[Material to process Boundary: Start]
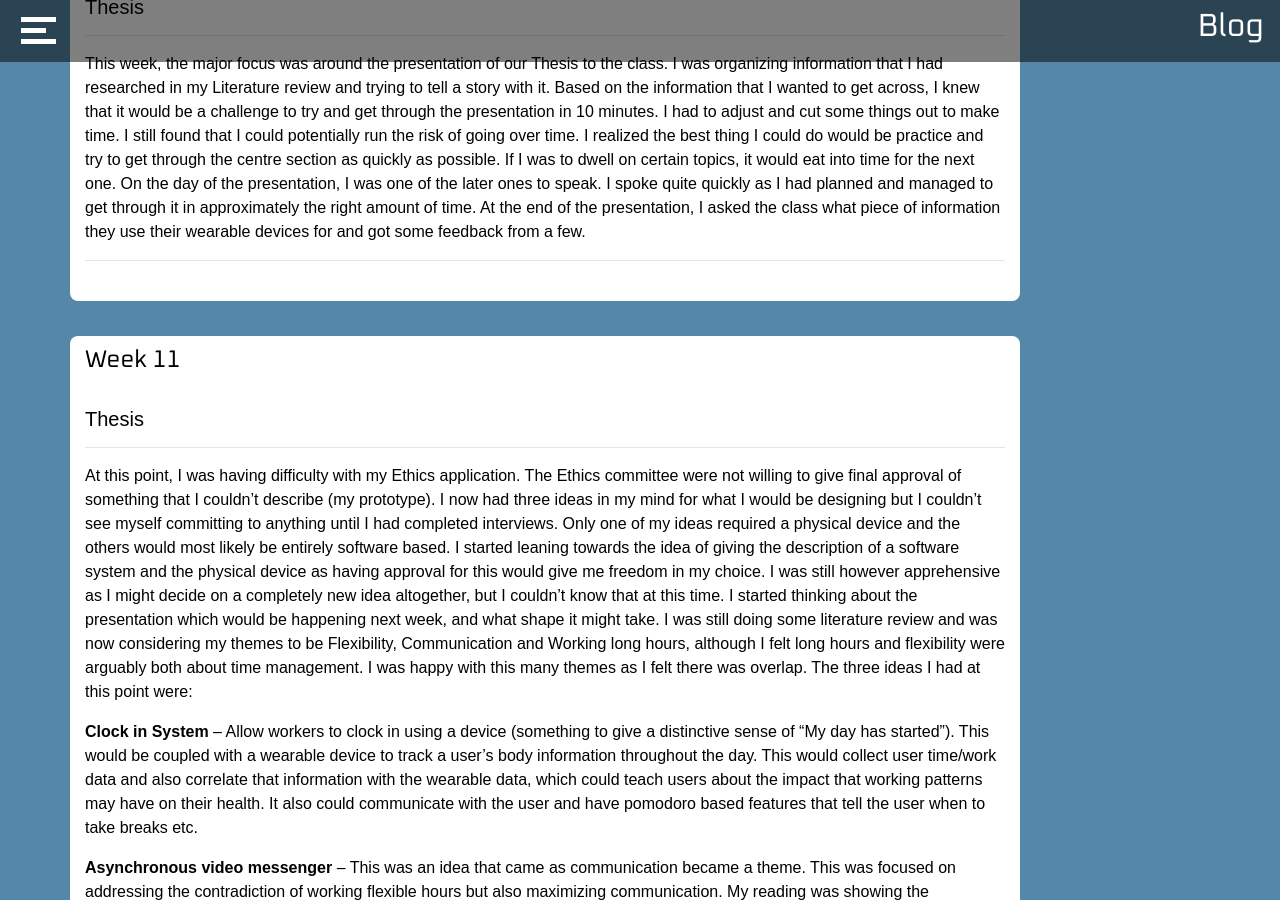
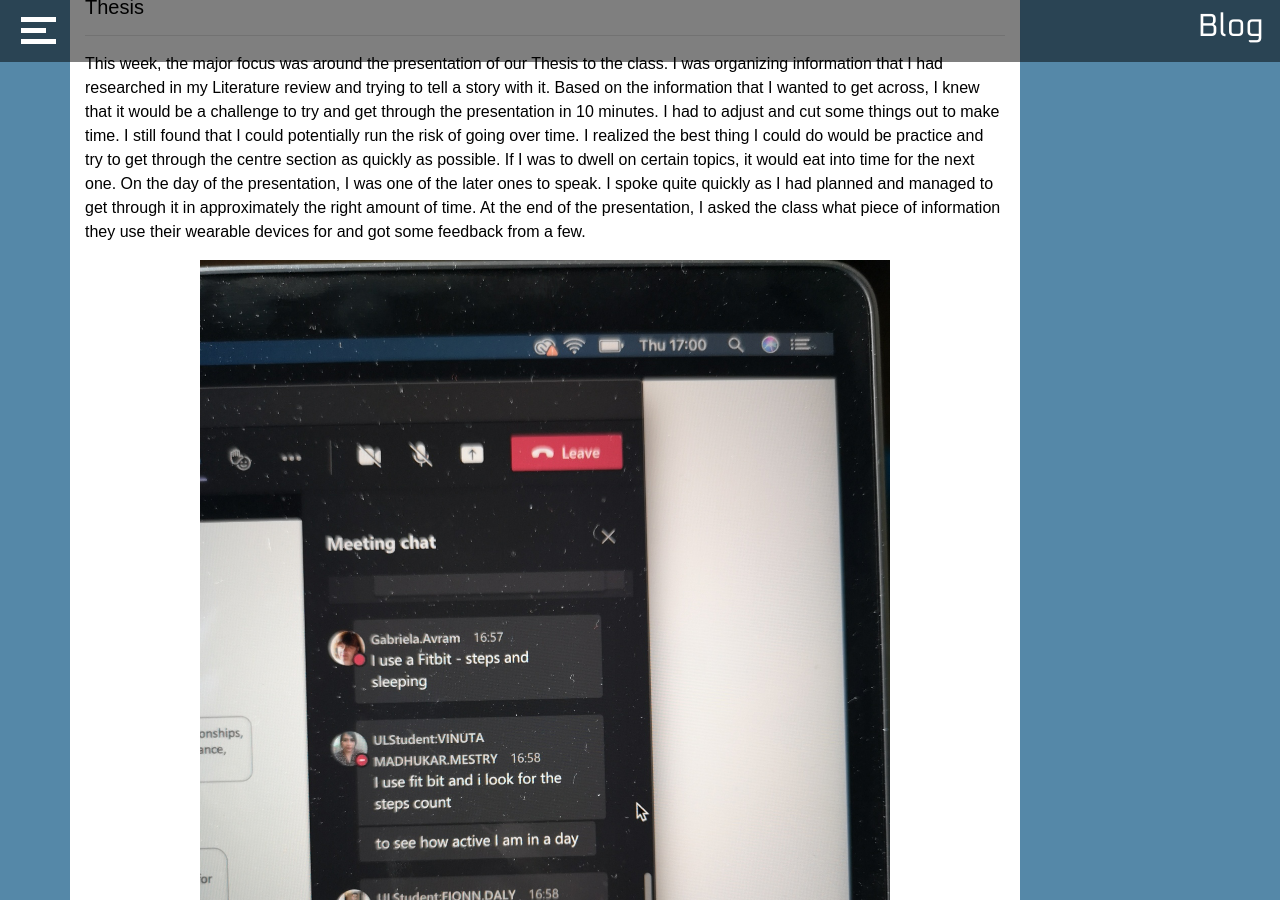
Before and after one commit to Tony8egan/www.TonesDesigns, a Jekyll site: the page built from Blog.markdown, in a window 1280 px wide and 900 px high, scrolled down 1172 px. Built offline with Jekyll 4.4.1, drawn with Linux system fonts in a browser that asks for light colours; nearby versions of some CDN libraries.

Commit message:
Update Blog.html

```diff
--- a/_layouts/Blog.html
+++ b/_layouts/Blog.html
@@ -110,6 +110,9 @@
             planned and managed to get through it in approximately the right amount of time. At the end of the presentation, I asked the class what piece
             of information they use their wearable devices for and got some feedback from a few. </p>
 
+
+            <img class = "img-fluid" src="images/Blog/PresImage1.jpg" alt="Lost image" style="object-fit: cover;width:75%;display: block;margin-left: auto;margin-right: auto">
+          <img class = "img-fluid" src="images/Blog/PresImage2.jpg" alt="Lost image" style="object-fit: cover;width:75%;display: block;margin-left: auto;margin-right: auto">
 
             <hr>
          <br>
```
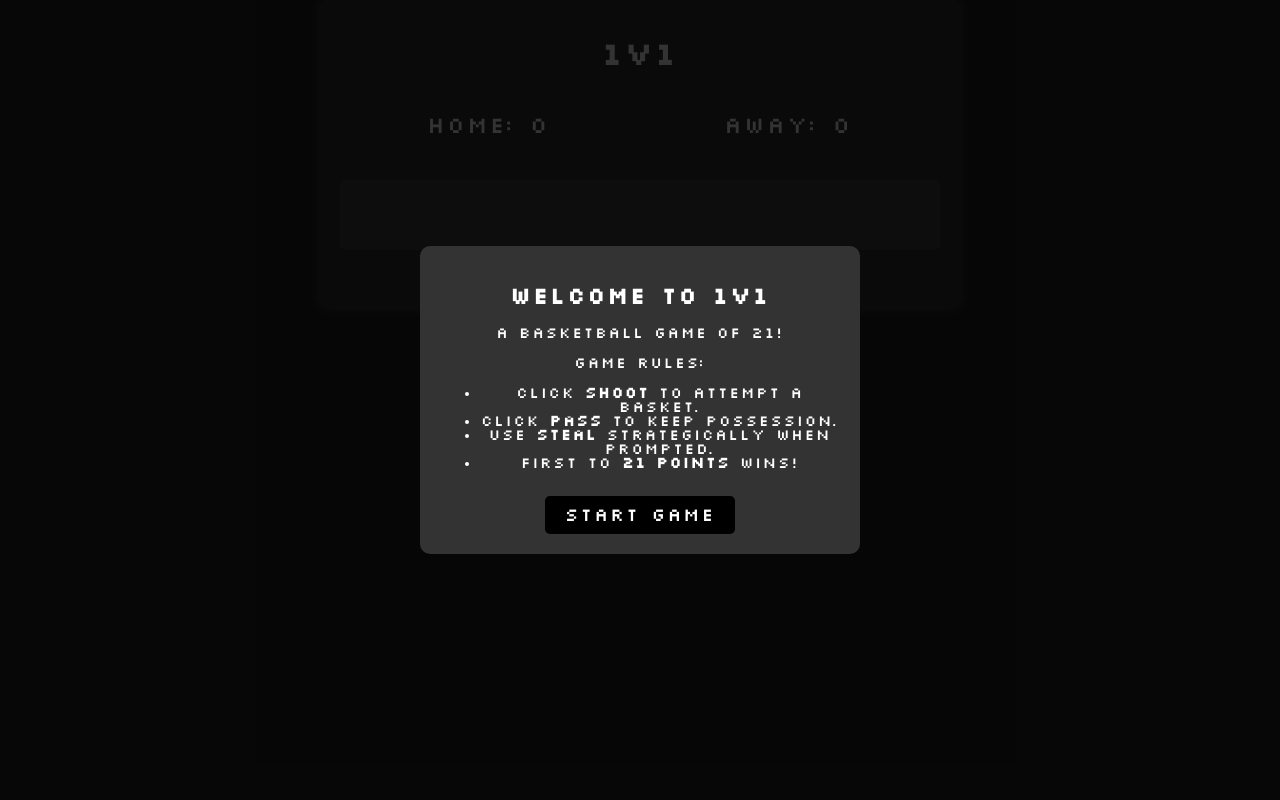
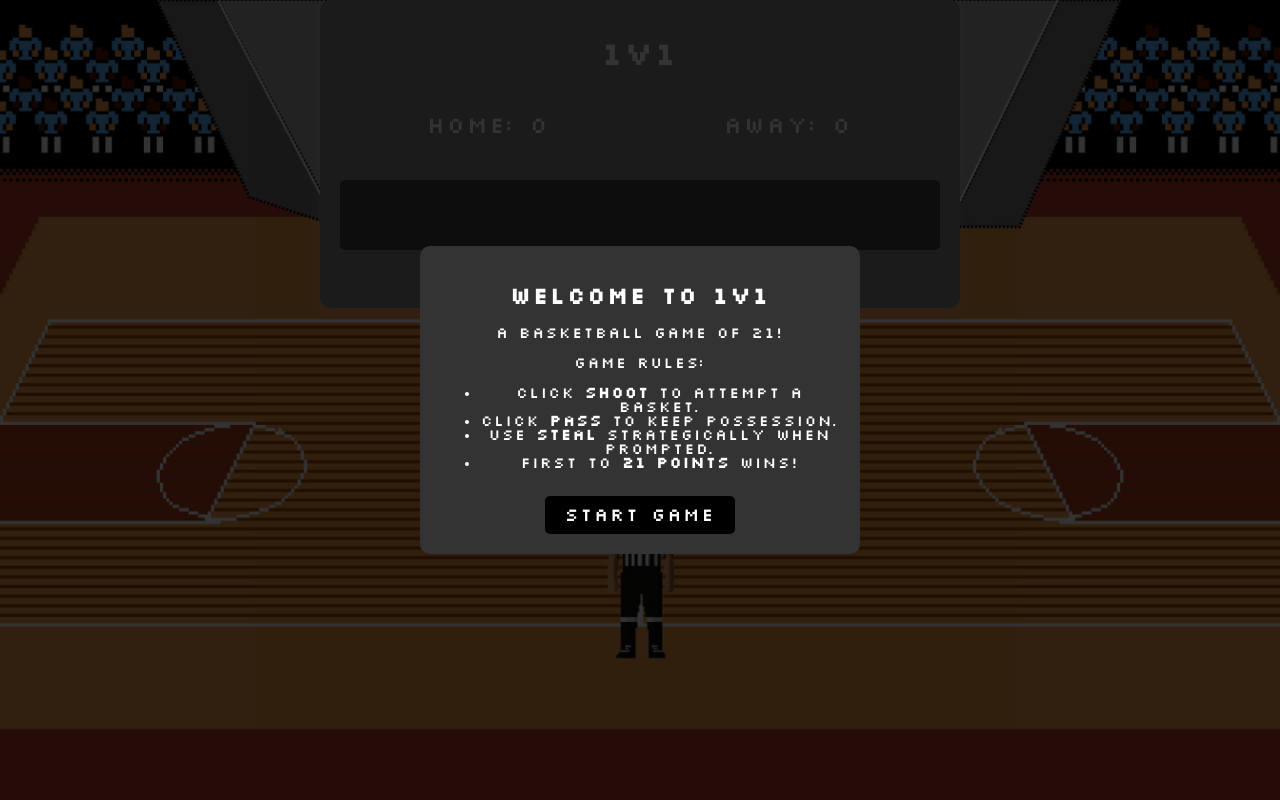
Before and after one commit to Andrew-Jonez/1v1, a Flask app: page / in a window 1280 px wide. Run offline with Flask 3, Linux system fonts and the light colour scheme.

Commit message:
Added background graphic and changed the scoreboard color

```diff
--- /dev/null
+++ b/requirements.txt
@@ -0,0 +1 @@
+flask
--- a/static/css/stylesheet.css
+++ b/static/css/stylesheet.css
@@ -12,15 +12,14 @@
 /* Set up the entire page */
 body {
     font-family: 'silkscreennormal', sans-serif;
-    background-color: #222;
+    background: url('/static/images/background.jpg') no-repeat center center fixed;
+    background-size: cover;
     color: #fff;
     text-align: center;
     margin: 0;
     padding: 0;
+}
 
-
-
-}
 
 /* Style the main game container */
 .game-container {
@@ -28,7 +27,7 @@ body {
     max-width: 600px;
     margin: auto;
     padding: 20px;
-    background-color: #333;
+    background-color: #898686;
     border-radius: 10px;
     box-shadow: 0 0 10px rgba(255, 255, 255, 0.2);
 }
```
Also changed, not shown: static/images/Background.jpg (added).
[Material to process Boundary: End]
■ **How to complete this task**
Look through the entries above and list every line containing "margin".

■ **Answer box**
+            <img class = "img-fluid" src="images/Blog/PresImage1.jpg" alt="Lost image" style="object-fit: cover;width:75%;display: block;margin-left: auto;margin-right: auto">
+          <img class = "img-fluid" src="images/Blog/PresImage2.jpg" alt="Lost image" style="object-fit: cover;width:75%;display: block;margin-left: auto;margin-right: auto">
     margin: 0;
     margin: auto;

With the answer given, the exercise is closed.